* EXCERPTED DATA:
• • • •

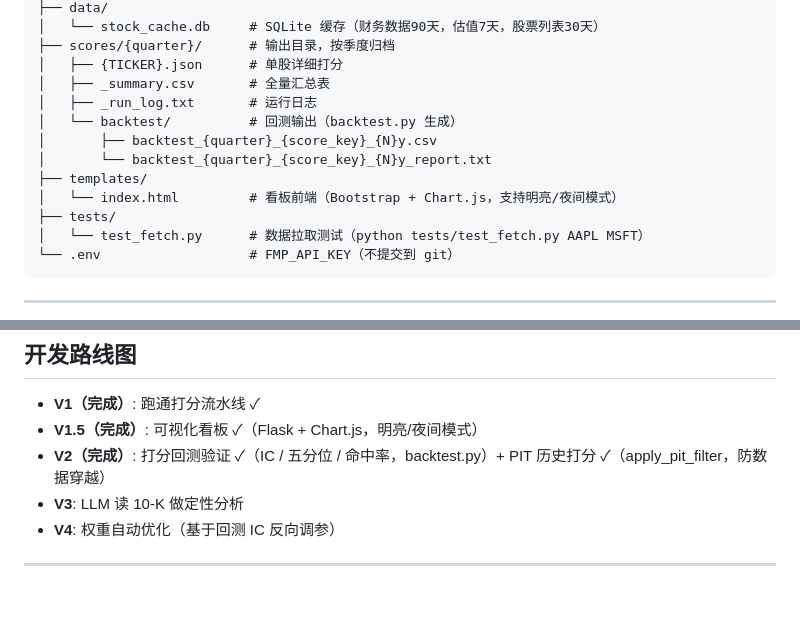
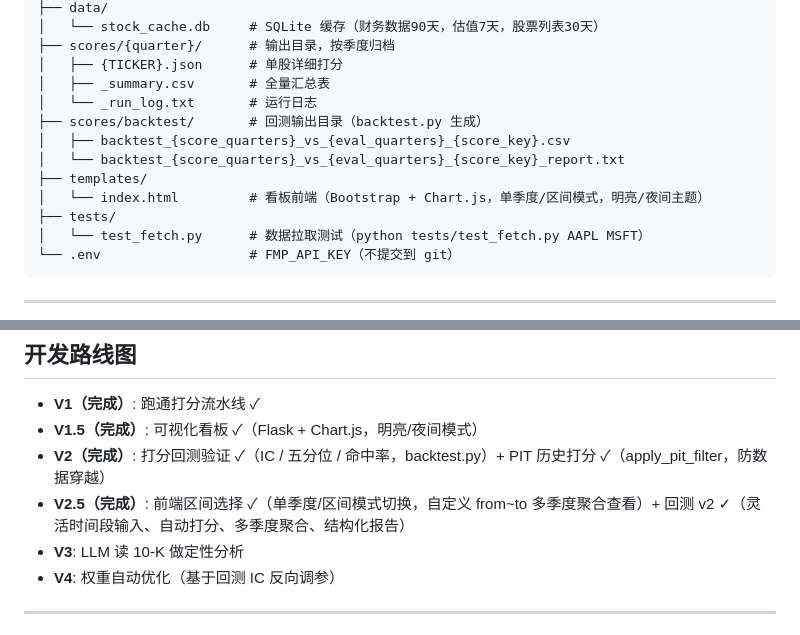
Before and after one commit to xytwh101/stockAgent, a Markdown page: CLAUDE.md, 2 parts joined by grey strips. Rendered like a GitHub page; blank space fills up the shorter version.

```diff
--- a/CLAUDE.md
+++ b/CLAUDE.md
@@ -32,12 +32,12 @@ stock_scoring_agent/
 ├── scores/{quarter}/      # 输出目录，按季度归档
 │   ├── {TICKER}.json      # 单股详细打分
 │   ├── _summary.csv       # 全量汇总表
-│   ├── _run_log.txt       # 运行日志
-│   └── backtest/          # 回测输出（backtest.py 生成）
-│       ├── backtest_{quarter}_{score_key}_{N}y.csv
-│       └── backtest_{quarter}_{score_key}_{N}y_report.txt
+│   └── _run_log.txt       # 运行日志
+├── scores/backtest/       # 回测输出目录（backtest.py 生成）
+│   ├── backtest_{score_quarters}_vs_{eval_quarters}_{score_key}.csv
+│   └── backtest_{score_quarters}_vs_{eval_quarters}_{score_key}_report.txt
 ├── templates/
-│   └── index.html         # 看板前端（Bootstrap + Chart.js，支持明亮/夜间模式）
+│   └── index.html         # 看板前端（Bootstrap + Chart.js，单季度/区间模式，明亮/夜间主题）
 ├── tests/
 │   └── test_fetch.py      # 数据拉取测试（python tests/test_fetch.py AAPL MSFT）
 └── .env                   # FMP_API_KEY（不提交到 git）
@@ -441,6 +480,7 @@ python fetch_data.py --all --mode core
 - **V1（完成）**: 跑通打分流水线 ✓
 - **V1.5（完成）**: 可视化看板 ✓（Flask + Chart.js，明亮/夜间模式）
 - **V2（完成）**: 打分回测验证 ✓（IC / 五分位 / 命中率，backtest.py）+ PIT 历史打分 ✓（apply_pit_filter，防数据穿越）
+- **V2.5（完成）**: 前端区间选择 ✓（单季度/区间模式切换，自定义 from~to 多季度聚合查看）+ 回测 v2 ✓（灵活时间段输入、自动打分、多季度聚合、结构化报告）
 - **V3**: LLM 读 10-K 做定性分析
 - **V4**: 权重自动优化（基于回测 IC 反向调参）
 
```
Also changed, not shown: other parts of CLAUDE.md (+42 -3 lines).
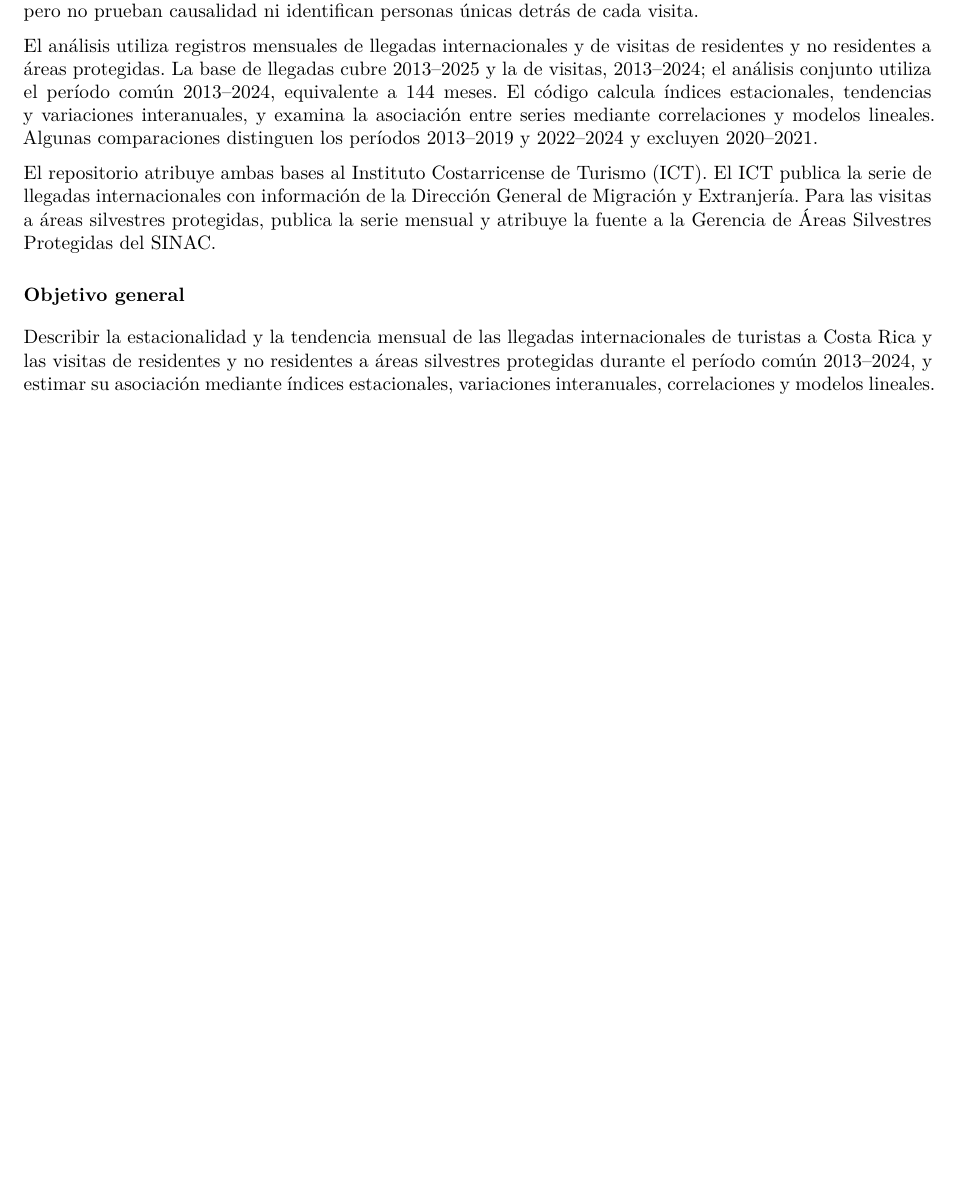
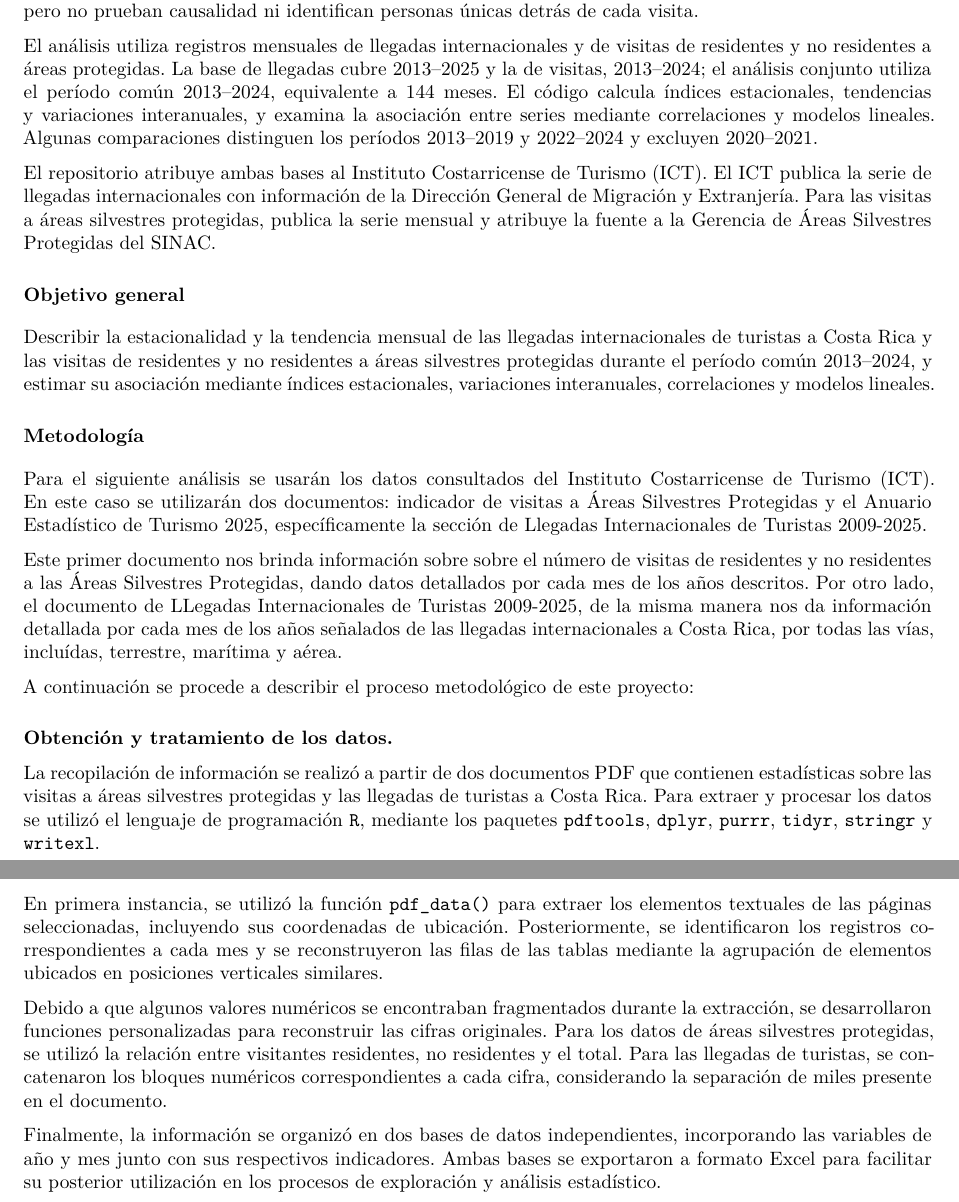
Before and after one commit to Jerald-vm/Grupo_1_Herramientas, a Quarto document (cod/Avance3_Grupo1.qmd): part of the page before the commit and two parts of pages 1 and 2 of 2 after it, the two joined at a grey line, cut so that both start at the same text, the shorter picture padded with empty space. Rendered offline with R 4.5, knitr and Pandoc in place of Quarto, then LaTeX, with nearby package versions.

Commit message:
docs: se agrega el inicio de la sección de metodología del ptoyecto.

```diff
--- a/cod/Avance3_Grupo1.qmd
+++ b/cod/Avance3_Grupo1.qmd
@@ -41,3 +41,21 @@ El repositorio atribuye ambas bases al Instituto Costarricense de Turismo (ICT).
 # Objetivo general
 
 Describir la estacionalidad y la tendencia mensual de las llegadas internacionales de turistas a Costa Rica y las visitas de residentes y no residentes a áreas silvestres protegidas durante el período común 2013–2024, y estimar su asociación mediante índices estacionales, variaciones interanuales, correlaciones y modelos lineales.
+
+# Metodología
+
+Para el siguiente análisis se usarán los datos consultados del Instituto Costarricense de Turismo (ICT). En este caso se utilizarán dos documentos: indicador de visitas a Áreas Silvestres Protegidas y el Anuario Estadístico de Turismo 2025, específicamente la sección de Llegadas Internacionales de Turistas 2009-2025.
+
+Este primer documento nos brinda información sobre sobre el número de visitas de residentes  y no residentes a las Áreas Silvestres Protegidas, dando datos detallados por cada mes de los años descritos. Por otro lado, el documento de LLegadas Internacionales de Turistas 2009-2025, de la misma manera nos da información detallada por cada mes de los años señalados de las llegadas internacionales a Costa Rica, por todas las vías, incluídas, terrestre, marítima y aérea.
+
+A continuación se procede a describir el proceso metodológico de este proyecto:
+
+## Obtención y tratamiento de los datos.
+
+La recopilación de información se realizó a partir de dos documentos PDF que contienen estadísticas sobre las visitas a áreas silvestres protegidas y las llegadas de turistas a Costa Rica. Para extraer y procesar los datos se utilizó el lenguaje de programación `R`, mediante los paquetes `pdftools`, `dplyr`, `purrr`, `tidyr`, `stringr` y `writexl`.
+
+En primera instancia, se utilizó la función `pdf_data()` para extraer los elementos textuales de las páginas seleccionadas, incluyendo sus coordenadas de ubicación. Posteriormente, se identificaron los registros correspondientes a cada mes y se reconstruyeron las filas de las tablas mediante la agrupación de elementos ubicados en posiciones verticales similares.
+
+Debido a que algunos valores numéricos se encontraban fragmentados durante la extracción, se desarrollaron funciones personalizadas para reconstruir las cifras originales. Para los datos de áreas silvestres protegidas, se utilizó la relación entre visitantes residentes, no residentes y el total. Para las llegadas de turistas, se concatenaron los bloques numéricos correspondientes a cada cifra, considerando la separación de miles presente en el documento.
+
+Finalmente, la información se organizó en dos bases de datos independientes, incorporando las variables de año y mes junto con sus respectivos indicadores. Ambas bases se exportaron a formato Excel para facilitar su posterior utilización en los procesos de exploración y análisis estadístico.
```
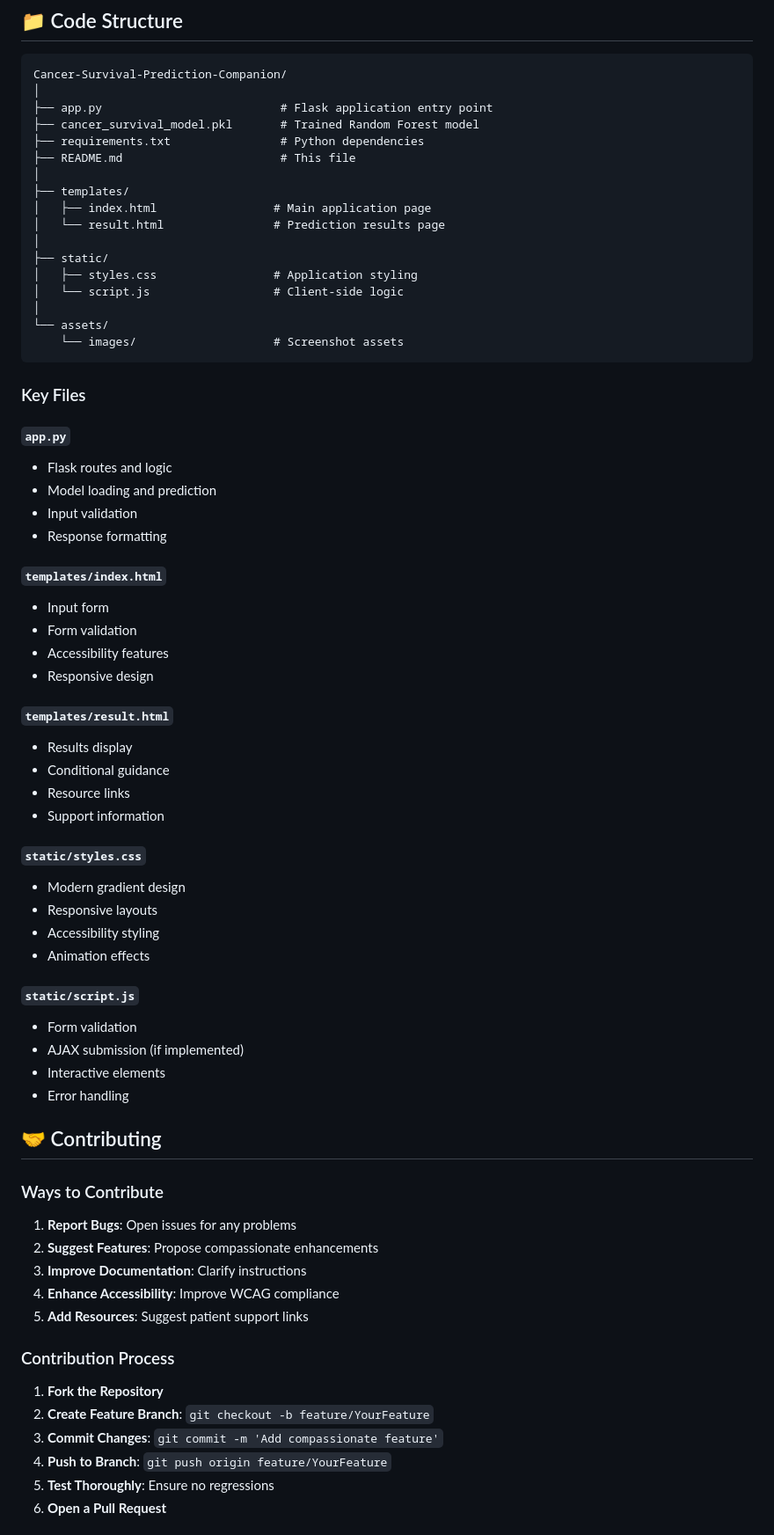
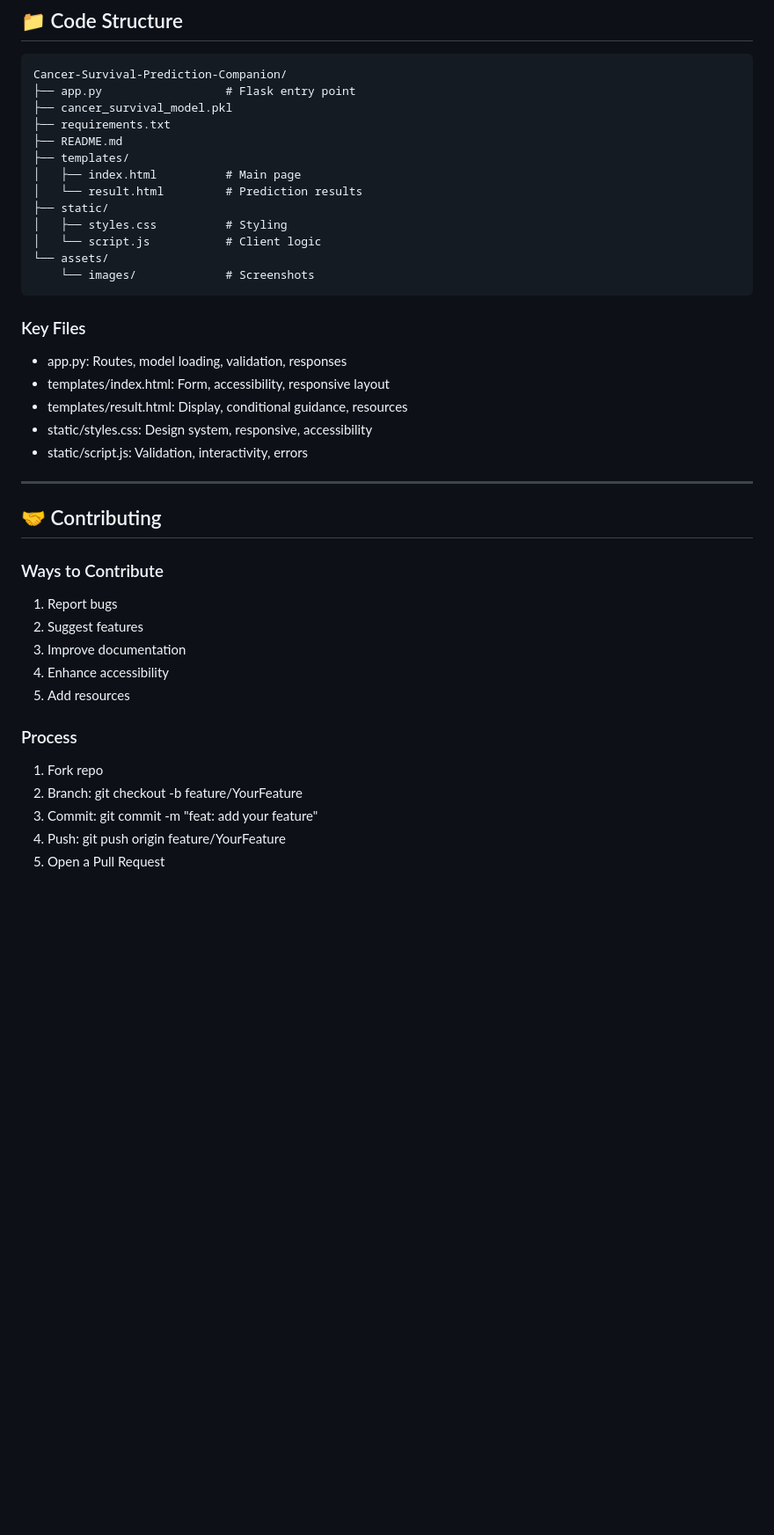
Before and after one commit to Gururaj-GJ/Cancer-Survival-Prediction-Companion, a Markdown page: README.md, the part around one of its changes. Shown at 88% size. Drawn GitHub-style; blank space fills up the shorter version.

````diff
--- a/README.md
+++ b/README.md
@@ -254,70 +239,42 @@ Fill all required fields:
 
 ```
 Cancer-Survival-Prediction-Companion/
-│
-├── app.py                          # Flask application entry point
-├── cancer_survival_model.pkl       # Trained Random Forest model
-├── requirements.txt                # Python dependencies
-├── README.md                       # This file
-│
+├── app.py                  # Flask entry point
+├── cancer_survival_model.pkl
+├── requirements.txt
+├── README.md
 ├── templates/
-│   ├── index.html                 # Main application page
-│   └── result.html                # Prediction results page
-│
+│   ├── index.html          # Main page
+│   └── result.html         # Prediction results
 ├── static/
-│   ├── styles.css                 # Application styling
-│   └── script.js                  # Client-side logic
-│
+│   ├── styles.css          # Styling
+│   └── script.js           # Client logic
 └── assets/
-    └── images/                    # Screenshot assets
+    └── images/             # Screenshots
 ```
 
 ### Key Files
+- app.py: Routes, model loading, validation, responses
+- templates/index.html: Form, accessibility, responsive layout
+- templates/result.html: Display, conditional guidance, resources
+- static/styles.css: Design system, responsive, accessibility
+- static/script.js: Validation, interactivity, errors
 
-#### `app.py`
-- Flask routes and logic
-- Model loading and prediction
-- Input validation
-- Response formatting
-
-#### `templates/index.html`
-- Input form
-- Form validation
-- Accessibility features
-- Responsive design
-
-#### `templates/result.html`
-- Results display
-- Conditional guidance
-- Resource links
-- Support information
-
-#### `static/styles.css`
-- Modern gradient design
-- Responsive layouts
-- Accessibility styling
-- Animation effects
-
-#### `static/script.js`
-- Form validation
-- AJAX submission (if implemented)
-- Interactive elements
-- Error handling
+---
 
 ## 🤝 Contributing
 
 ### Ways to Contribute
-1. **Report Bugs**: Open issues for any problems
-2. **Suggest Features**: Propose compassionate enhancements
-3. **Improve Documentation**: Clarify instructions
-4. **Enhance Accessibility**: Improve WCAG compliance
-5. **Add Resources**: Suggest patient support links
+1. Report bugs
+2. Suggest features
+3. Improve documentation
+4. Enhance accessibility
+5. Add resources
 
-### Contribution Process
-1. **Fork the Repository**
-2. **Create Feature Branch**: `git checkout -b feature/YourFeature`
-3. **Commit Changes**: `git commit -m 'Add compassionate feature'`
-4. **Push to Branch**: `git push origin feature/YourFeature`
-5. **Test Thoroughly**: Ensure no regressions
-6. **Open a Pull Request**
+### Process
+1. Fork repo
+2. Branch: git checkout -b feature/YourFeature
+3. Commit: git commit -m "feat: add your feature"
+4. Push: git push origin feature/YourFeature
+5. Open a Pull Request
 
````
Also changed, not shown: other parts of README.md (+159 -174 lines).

• • • •

* TASK INSTRUCTIONS: Select all lines in the listing that include the word "page".

* SOLUTION BELOW:
Before and after one commit to xytwh101/stockAgent, a Markdown page: CLAUDE.md, 2 parts joined by grey strips. Rendered like a GitHub page; blank space fills up the shorter version.
Before and after one commit to Jerald-vm/Grupo_1_Herramientas, a Quarto document (cod/Avance3_Grupo1.qmd): part of the page before the commit and two parts of pages 1 and 2 of 2 after it, the two joined at a grey line, cut so that both start at the same text, the shorter picture padded with empty space. Rendered offline with R 4.5, knitr and Pandoc in place of Quarto, then LaTeX, with nearby package versions.
Before and after one commit to Gururaj-GJ/Cancer-Survival-Prediction-Companion, a Markdown page: README.md, the part around one of its changes. Shown at 88% size. Drawn GitHub-style; blank space fills up the shorter version.
-│   ├── index.html                 # Main application page
-│   └── result.html                # Prediction results page
+│   ├── index.html          # Main page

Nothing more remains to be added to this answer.